**PROBLEM TO WORK ON**
Copy each line below exactly and leave the pictures out.

**ENTRIES PROVIDED**
* * * * * * * * *
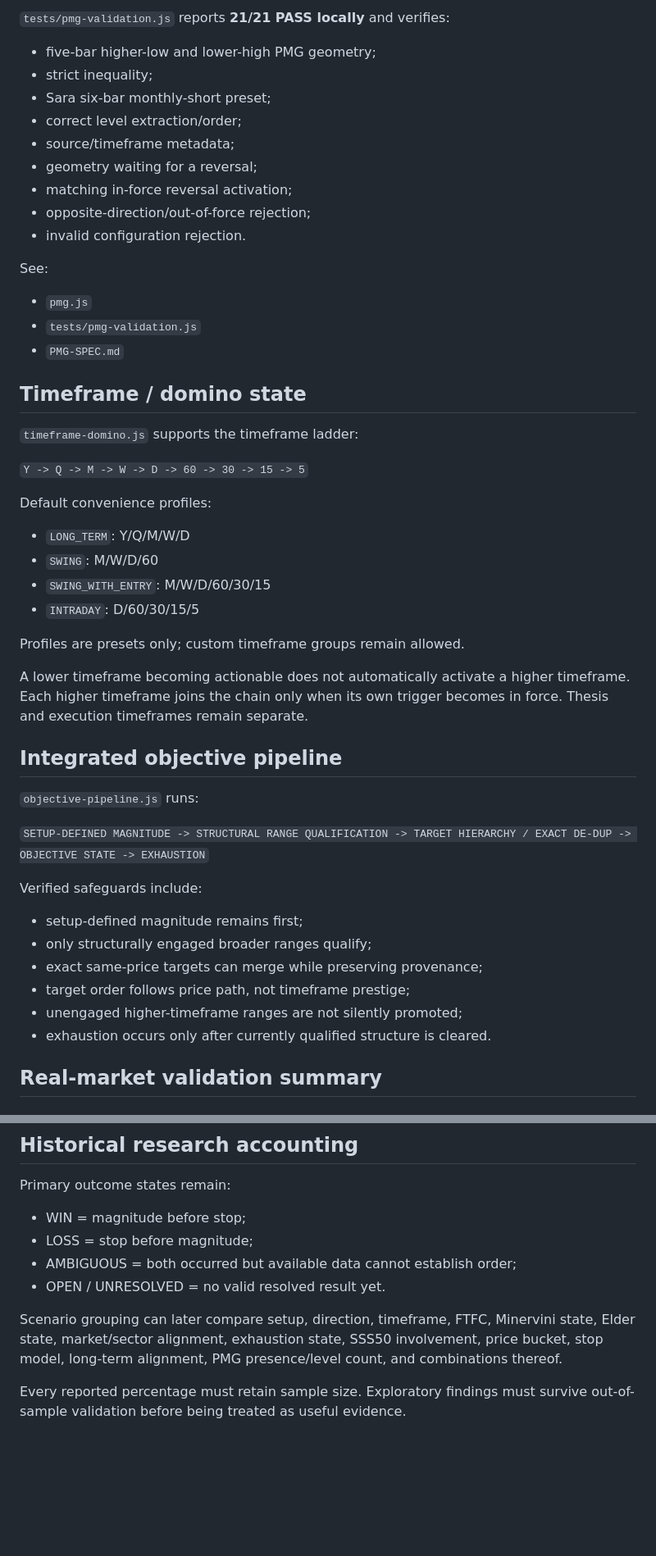
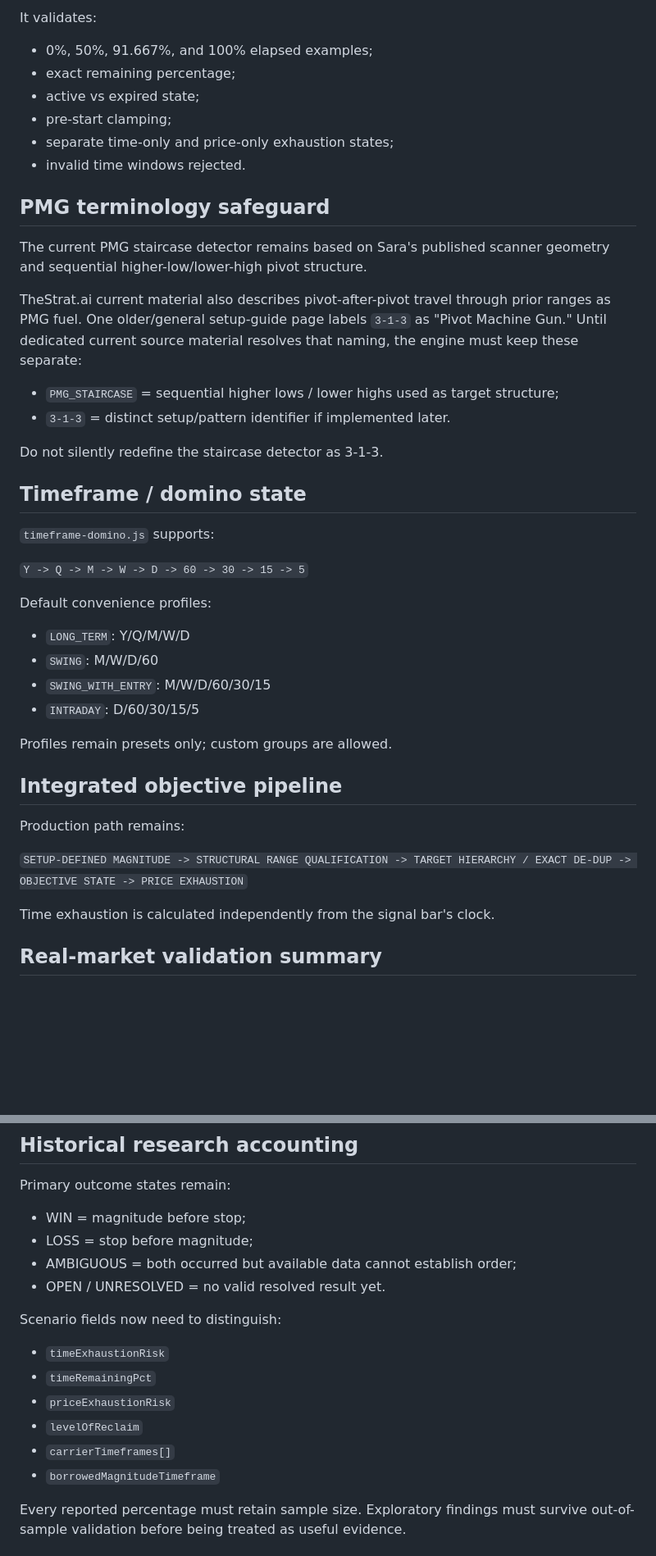
Before and after one commit to phshbone/Strat-scanner, a Markdown page: VALIDATION.md, 2 parts joined by grey strips. Shown at 82% size. Drawn GitHub-style; blank space fills up the shorter version.

```diff
--- a/VALIDATION.md
+++ b/VALIDATION.md
@@ -69,23 +80,26 @@ Current integration path:
 
-`tests/pmg-validation.js` reports **21/21 PASS locally** and verifies:
-- five-bar higher-low and lower-high PMG geometry;
-- strict inequality;
-- Sara six-bar monthly-short preset;
-- correct level extraction/order;
-- source/timeframe metadata;
-- geometry waiting for a reversal;
-- matching in-force reversal activation;
-- opposite-direction/out-of-force rejection;
-- invalid configuration rejection.
+It validates:
+- 0%, 50%, 91.667%, and 100% elapsed examples;
+- exact remaining percentage;
+- active vs expired state;
+- pre-start clamping;
+- separate time-only and price-only exhaustion states;
+- invalid time windows rejected.
 
-See:
-- `pmg.js`
-- `tests/pmg-validation.js`
-- `PMG-SPEC.md`
+## PMG terminology safeguard
+
+The current PMG staircase detector remains based on Sara's published scanner geometry and sequential higher-low/lower-high pivot structure.
+
+TheStrat.ai current material also describes pivot-after-pivot travel through prior ranges as PMG fuel. One older/general setup-guide page labels `3-1-3` as "Pivot Machine Gun." Until dedicated current source material resolves that naming, the engine must keep these separate:
+
+- `PMG_STAIRCASE` = sequential higher lows / lower highs used as target structure;
+- `3-1-3` = distinct setup/pattern identifier if implemented later.
+
+Do not silently redefine the staircase detector as 3-1-3.
 
 ## Timeframe / domino state
 
-`timeframe-domino.js` supports the timeframe ladder:
+`timeframe-domino.js` supports:
 
 `Y -> Q -> M -> W -> D -> 60 -> 30 -> 15 -> 5`
 
@@ -95,23 +109,15 @@ Default convenience profiles:
 - `SWING_WITH_ENTRY`: M/W/D/60/30/15
 - `INTRADAY`: D/60/30/15/5
 
-Profiles are presets only; custom timeframe groups remain allowed.
-
-A lower timeframe becoming actionable does not automatically activate a higher timeframe. Each higher timeframe joins the chain only when its own trigger becomes in force. Thesis and execution timeframes remain separate.
+Profiles remain presets only; custom groups are allowed.
 
 ## Integrated objective pipeline
 
-`objective-pipeline.js` runs:
+Production path remains:
 
-`SETUP-DEFINED MAGNITUDE -> STRUCTURAL RANGE QUALIFICATION -> TARGET HIERARCHY / EXACT DE-DUP -> OBJECTIVE STATE -> EXHAUSTION`
+`SETUP-DEFINED MAGNITUDE -> STRUCTURAL RANGE QUALIFICATION -> TARGET HIERARCHY / EXACT DE-DUP -> OBJECTIVE STATE -> PRICE EXHAUSTION`
 
-Verified safeguards include:
-- setup-defined magnitude remains first;
-- only structurally engaged broader ranges qualify;
-- exact same-price targets can merge while preserving provenance;
-- target order follows price path, not timeframe prestige;
-- unengaged higher-timeframe ranges are not silently promoted;
-- exhaustion occurs only after currently qualified structure is cleared.
+Time exhaustion is calculated independently from the signal bar's clock.
 
 ## Real-market validation summary
 
@@ -135,7 +141,13 @@ Primary outcome states remain:
 - AMBIGUOUS = both occurred but available data cannot establish order;
 - OPEN / UNRESOLVED = no valid resolved result yet.
 
-Scenario grouping can later compare setup, direction, timeframe, FTFC, Minervini state, Elder state, market/sector alignment, exhaustion state, SSS50 involvement, price bucket, stop model, long-term alignment, PMG presence/level count, and combinations thereof.
+Scenario fields now need to distinguish:
+- `timeExhaustionRisk`
+- `timeRemainingPct`
+- `priceExhaustionRisk`
+- `levelOfReclaim`
+- `carrierTimeframes[]`
+- `borrowedMagnitudeTimeframe`
 
 Every reported percentage must retain sample size. Exploratory findings must survive out-of-sample validation before being treated as useful evidence.
 
```
Also changed, not shown: other parts of VALIDATION.md (+52 -44 lines).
* * * * * * * * *
**THE ANSWER**
Before and after one commit to phshbone/Strat-scanner, a Markdown page: VALIDATION.md, 2 parts joined by grey strips. Shown at 82% size. Drawn GitHub-style; blank space fills up the shorter version.

```diff
--- a/VALIDATION.md
+++ b/VALIDATION.md
@@ -69,23 +80,26 @@ Current integration path:
 
-`tests/pmg-validation.js` reports **21/21 PASS locally** and verifies:
-- five-bar higher-low and lower-high PMG geometry;
-- strict inequality;
-- Sara six-bar monthly-short preset;
-- correct level extraction/order;
-- source/timeframe metadata;
-- geometry waiting for a reversal;
-- matching in-force reversal activation;
-- opposite-direction/out-of-force rejection;
-- invalid configuration rejection.
+It validates:
+- 0%, 50%, 91.667%, and 100% elapsed examples;
+- exact remaining percentage;
+- active vs expired state;
+- pre-start clamping;
+- separate time-only and price-only exhaustion states;
+- invalid time windows rejected.
 
-See:
-- `pmg.js`
-- `tests/pmg-validation.js`
-- `PMG-SPEC.md`
+## PMG terminology safeguard
+
+The current PMG staircase detector remains based on Sara's published scanner geometry and sequential higher-low/lower-high pivot structure.
+
+TheStrat.ai current material also describes pivot-after-pivot travel through prior ranges as PMG fuel. One older/general setup-guide page labels `3-1-3` as "Pivot Machine Gun." Until dedicated current source material resolves that naming, the engine must keep these separate:
+
+- `PMG_STAIRCASE` = sequential higher lows / lower highs used as target structure;
+- `3-1-3` = distinct setup/pattern identifier if implemented later.
+
+Do not silently redefine the staircase detector as 3-1-3.
 
 ## Timeframe / domino state
 
-`timeframe-domino.js` supports the timeframe ladder:
+`timeframe-domino.js` supports:
 
 `Y -> Q -> M -> W -> D -> 60 -> 30 -> 15 -> 5`
 
@@ -95,23 +109,15 @@ Default convenience profiles:
 - `SWING_WITH_ENTRY`: M/W/D/60/30/15
 - `INTRADAY`: D/60/30/15/5
 
-Profiles are presets only; custom timeframe groups remain allowed.
-
-A lower timeframe becoming actionable does not automatically activate a higher timeframe. Each higher timeframe joins the chain only when its own trigger becomes in force. Thesis and execution timeframes remain separate.
+Profiles remain presets only; custom groups are allowed.
 
 ## Integrated objective pipeline
 
-`objective-pipeline.js` runs:
+Production path remains:
 
-`SETUP-DEFINED MAGNITUDE -> STRUCTURAL RANGE QUALIFICATION -> TARGET HIERARCHY / EXACT DE-DUP -> OBJECTIVE STATE -> EXHAUSTION`
+`SETUP-DEFINED MAGNITUDE -> STRUCTURAL RANGE QUALIFICATION -> TARGET HIERARCHY / EXACT DE-DUP -> OBJECTIVE STATE -> PRICE EXHAUSTION`
 
-Verified safeguards include:
-- setup-defined magnitude remains first;
-- only structurally engaged broader ranges qualify;
-- exact same-price targets can merge while preserving provenance;
-- target order follows price path, not timeframe prestige;
-- unengaged higher-timeframe ranges are not silently promoted;
-- exhaustion occurs only after currently qualified structure is cleared.
+Time exhaustion is calculated independently from the signal bar's clock.
 
 ## Real-market validation summary
 
@@ -135,7 +141,13 @@ Primary outcome states remain:
 - AMBIGUOUS = both occurred but available data cannot establish order;
 - OPEN / UNRESOLVED = no valid resolved result yet.
 
-Scenario grouping can later compare setup, direction, timeframe, FTFC, Minervini state, Elder state, market/sector alignment, exhaustion state, SSS50 involvement, price bucket, stop model, long-term alignment, PMG presence/level count, and combinations thereof.
+Scenario fields now need to distinguish:
+- `timeExhaustionRisk`
+- `timeRemainingPct`
+- `priceExhaustionRisk`
+- `levelOfReclaim`
+- `carrierTimeframes[]`
+- `borrowedMagnitudeTimeframe`
 
 Every reported percentage must retain sample size. Exploratory findings must survive out-of-sample validation before being treated as useful evidence.
 
```
Also changed, not shown: other parts of VALIDATION.md (+52 -44 lines).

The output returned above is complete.